Over the last 50 years in the U.S., there’s been a growing divide between professionals and working-class communities. Since 1970, though professional wages have increased dramatically, the inflation-adjusted wages of those without a college degree have barely budged. For the majority of children in working-class households, that home is now a single-parent home. And those children face a widening education gap between them and children raised in professional homes. As inequality in America deepens, the Church has slowly become a haven for the college-educated, professional class, yet has struggled to grow in working-class communities.
Today, professional and working-class communities are largely segregated from each other, leading to growing ignorance of how “the other half of America” thinks and lives. The recent pandemic exacerbated this divide: while professionals work from home with their laptops, many working-class men and women have borne the pain of exposure to contagion, longer hours for “essential work,” or mass layoffs. Moreover, many leaders in the “faith and work” movement have emphasized the power to “change the world,” yet have unintentionally focused on influencing the powerful rather than everyday laborers.
In a time of growing class divide and partisan politics, pastors are searching for new ways to reach working-class communities, business leaders are struggling to hire — and understand — the labor that staff the low-wage jobs in their companies, and a wide range of professionals have a heightened desire to address the growing inequities in American life, from racial to socio-economic. Increasingly, working-class men and women themselves are feeling left behind and longing simply for respect.

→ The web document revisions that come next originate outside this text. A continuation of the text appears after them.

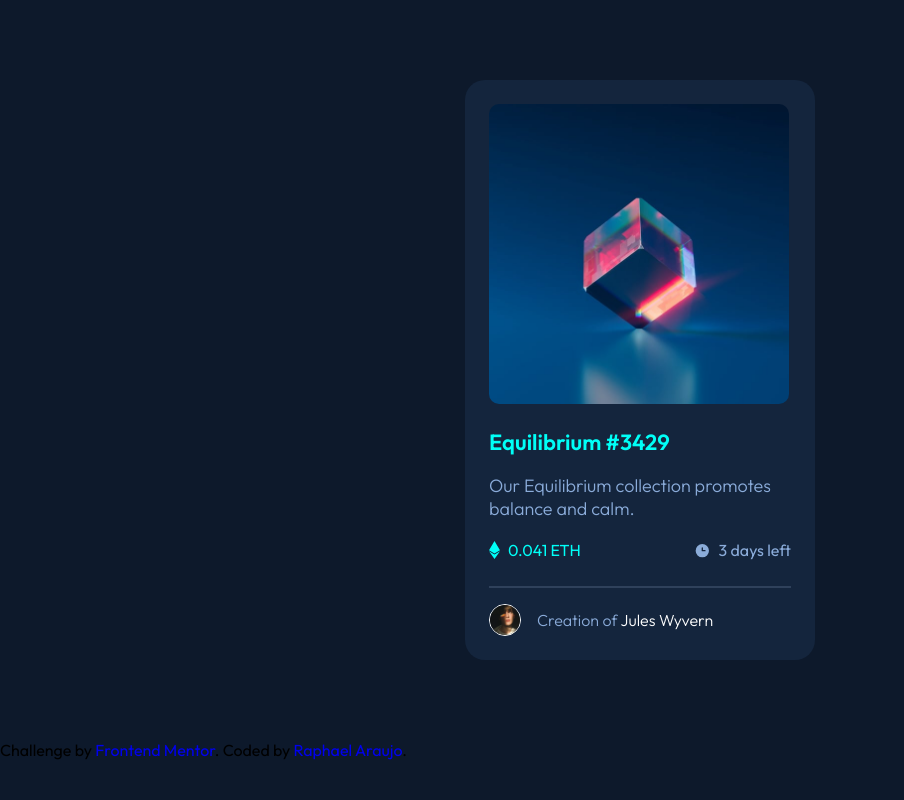
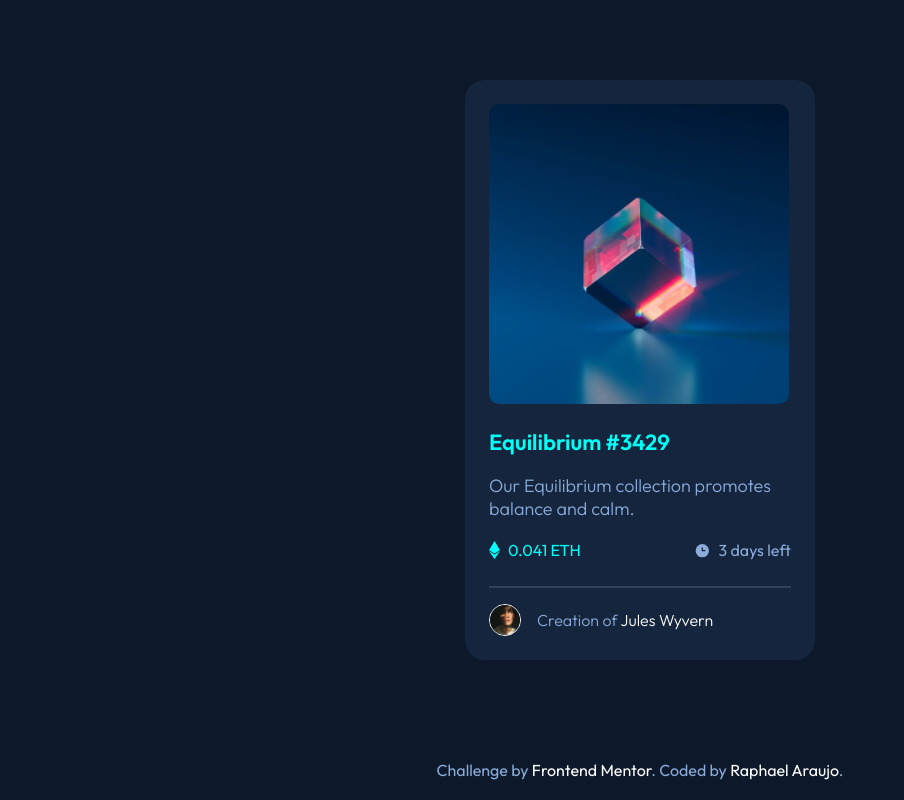
Before and after one commit to rwsaraujo/nft-preview-card-component, a website: page index.html in a window 1280 px wide. Shown: the whole page, without its empty margins (0-904 px from the left). Drawn offline with Linux system fonts and the light colour scheme.

Commit message:
create footer

```diff
--- a/index.html
+++ b/index.html
@@ -54,9 +54,9 @@
     </div>
   </main>
 
-  <footer>
-    Challenge by <a href="https://www.frontendmentor.io?ref=challenge" target="_blank">Frontend Mentor</a>.
-    Coded by <a href="https://rwsaraujo.github.io/araujowebdev/" target="_blank">Raphael Araujo</a>.
+  <footer class="center">
+    <p>Challenge by <a href="https://www.frontendmentor.io?ref=challenge" target="_blank">Frontend Mentor</a>.
+      Coded by <a href="https://rwsaraujo.github.io/araujowebdev/" target="_blank">Raphael Araujo</a>.</p>
   </footer>
 </body>
 
--- /dev/null
+++ b/src/style/_footer.scss
@@ -0,0 +1,15 @@
+@use "colors";
+
+footer {
+  height: 60px;
+  color: colors.$soft-blue;
+  font-weight: 300;
+
+  a {
+    color: colors.$white;
+
+    &:hover {
+      color: colors.$cyan;
+    }
+  }
+}
--- a/src/style/style.scss
+++ b/src/style/style.scss
@@ -1,3 +1,4 @@
 @forward "reset";
 @forward "global";
 @forward "main";
+@forward "footer";
```
Also changed, not shown: build/style/style.css, 1 other file.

God of the Second Shift: Vocation, the Working Class, and the Power of the Gospel to Heal the Growing Divides in America, developed from the second most-read Christianity Today cover story of 2018, is written for Christians concerned with the growing disparities in our culture, and who wonder if volunteering and donations alone can heal the chasm. Haanen begins by taking an honest look at modern American society, the growing opportunity gap in the last 50 years, and how 20th-century Church history parallels the current crisis. Second, the author explores how reframing our theology — from the doctrines of creation and fall to the doctrine of vocation — is a necessary precursor to widespread engagement by the Church. Finally, Haanen explores the power of the Body of Christ — women and men in diverse industries from finance to philanthropy to education — can work together to overcome a deep-rooted, systemic issue.

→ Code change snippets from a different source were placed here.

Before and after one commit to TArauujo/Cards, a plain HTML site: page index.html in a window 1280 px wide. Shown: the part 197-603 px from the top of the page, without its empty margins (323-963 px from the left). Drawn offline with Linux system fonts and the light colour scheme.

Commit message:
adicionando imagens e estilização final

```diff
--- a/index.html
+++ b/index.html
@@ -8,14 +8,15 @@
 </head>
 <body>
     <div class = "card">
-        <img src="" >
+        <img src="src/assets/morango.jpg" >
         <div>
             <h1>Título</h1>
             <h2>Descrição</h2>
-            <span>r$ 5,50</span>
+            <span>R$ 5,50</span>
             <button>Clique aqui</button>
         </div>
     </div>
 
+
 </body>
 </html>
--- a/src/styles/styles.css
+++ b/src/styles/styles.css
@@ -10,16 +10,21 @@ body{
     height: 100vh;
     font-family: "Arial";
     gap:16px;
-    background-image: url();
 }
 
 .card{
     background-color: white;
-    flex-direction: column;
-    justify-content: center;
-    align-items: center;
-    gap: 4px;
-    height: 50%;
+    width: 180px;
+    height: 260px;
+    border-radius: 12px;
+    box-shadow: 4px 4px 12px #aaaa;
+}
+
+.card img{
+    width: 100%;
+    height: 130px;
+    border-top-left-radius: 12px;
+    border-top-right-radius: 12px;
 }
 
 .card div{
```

God of the Second Shift makes a valuable contribution at the intersection between secular books on class, Christian books on poverty, and “faith and work” books that generally overlook working-class motivations. God of the Second Shift gives readers an integrated vision of work, business, and social justice rooted in Christ’s love. The author draws together extensive research, dozens of personal interviews, and theological reflection to help readers understand, respect, and serve working-class congregants, neighbors, and coworkers.
“God of the Second Shift,” says Seattle Pacific University business professor Kenman Wong, referring to the 2018 cover story, “is starting to have a similar impact to Every Good Endeavor when it came out.” God of the Second Shift promises to shift the conversation around faith and work from influencing the powerful to the power of the gospel to heal the growing divides splitting America.

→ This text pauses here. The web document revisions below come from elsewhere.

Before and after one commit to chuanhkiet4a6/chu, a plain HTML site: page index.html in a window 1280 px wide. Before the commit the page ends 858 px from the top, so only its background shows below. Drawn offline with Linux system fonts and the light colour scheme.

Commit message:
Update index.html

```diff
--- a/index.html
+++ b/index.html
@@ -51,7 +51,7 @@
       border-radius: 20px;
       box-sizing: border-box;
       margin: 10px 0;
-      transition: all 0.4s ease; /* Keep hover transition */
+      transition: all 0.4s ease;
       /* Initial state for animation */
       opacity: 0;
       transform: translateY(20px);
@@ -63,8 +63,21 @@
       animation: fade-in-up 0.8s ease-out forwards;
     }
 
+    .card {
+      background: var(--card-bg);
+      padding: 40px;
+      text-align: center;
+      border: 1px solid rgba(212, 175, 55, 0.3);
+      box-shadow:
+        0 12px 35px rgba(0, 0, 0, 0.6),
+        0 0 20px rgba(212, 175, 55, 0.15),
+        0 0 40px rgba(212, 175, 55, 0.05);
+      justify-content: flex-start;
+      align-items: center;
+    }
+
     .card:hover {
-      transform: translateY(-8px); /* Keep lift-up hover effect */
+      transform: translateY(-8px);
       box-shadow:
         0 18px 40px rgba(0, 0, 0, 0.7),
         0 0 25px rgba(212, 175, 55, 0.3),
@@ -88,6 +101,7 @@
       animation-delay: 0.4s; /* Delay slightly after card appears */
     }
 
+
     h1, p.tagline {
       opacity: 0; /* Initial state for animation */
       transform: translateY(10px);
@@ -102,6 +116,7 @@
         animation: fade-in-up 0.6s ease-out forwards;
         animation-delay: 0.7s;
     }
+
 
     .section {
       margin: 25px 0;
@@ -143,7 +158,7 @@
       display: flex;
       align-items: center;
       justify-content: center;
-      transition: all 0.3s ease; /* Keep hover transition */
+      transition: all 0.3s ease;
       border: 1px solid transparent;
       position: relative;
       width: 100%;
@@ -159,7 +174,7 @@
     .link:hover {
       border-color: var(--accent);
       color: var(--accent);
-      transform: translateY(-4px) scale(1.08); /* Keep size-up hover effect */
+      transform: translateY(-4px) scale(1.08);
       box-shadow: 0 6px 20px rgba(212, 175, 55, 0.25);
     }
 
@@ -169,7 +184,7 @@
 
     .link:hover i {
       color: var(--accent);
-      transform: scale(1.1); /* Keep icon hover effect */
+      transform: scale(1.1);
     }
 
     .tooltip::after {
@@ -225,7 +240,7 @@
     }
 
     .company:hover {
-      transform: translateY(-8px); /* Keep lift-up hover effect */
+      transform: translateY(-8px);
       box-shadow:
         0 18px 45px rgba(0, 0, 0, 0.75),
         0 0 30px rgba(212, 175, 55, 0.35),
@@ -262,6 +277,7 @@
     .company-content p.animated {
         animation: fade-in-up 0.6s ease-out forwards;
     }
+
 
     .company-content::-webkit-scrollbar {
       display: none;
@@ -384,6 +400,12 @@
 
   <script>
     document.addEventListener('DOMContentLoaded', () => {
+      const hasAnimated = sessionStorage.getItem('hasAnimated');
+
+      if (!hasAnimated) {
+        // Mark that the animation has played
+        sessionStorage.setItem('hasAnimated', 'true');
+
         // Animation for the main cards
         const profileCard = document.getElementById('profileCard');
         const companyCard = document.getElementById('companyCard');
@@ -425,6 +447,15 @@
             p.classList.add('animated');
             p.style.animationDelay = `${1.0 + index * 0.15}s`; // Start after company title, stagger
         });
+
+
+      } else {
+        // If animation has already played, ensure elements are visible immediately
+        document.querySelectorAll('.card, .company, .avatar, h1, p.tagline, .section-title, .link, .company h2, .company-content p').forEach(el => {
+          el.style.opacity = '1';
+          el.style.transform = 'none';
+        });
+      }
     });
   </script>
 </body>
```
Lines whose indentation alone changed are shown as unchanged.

Exclusively for DIFW readers, we’re offering a free download of the original Christianity Today cover story. Please fill out the form below.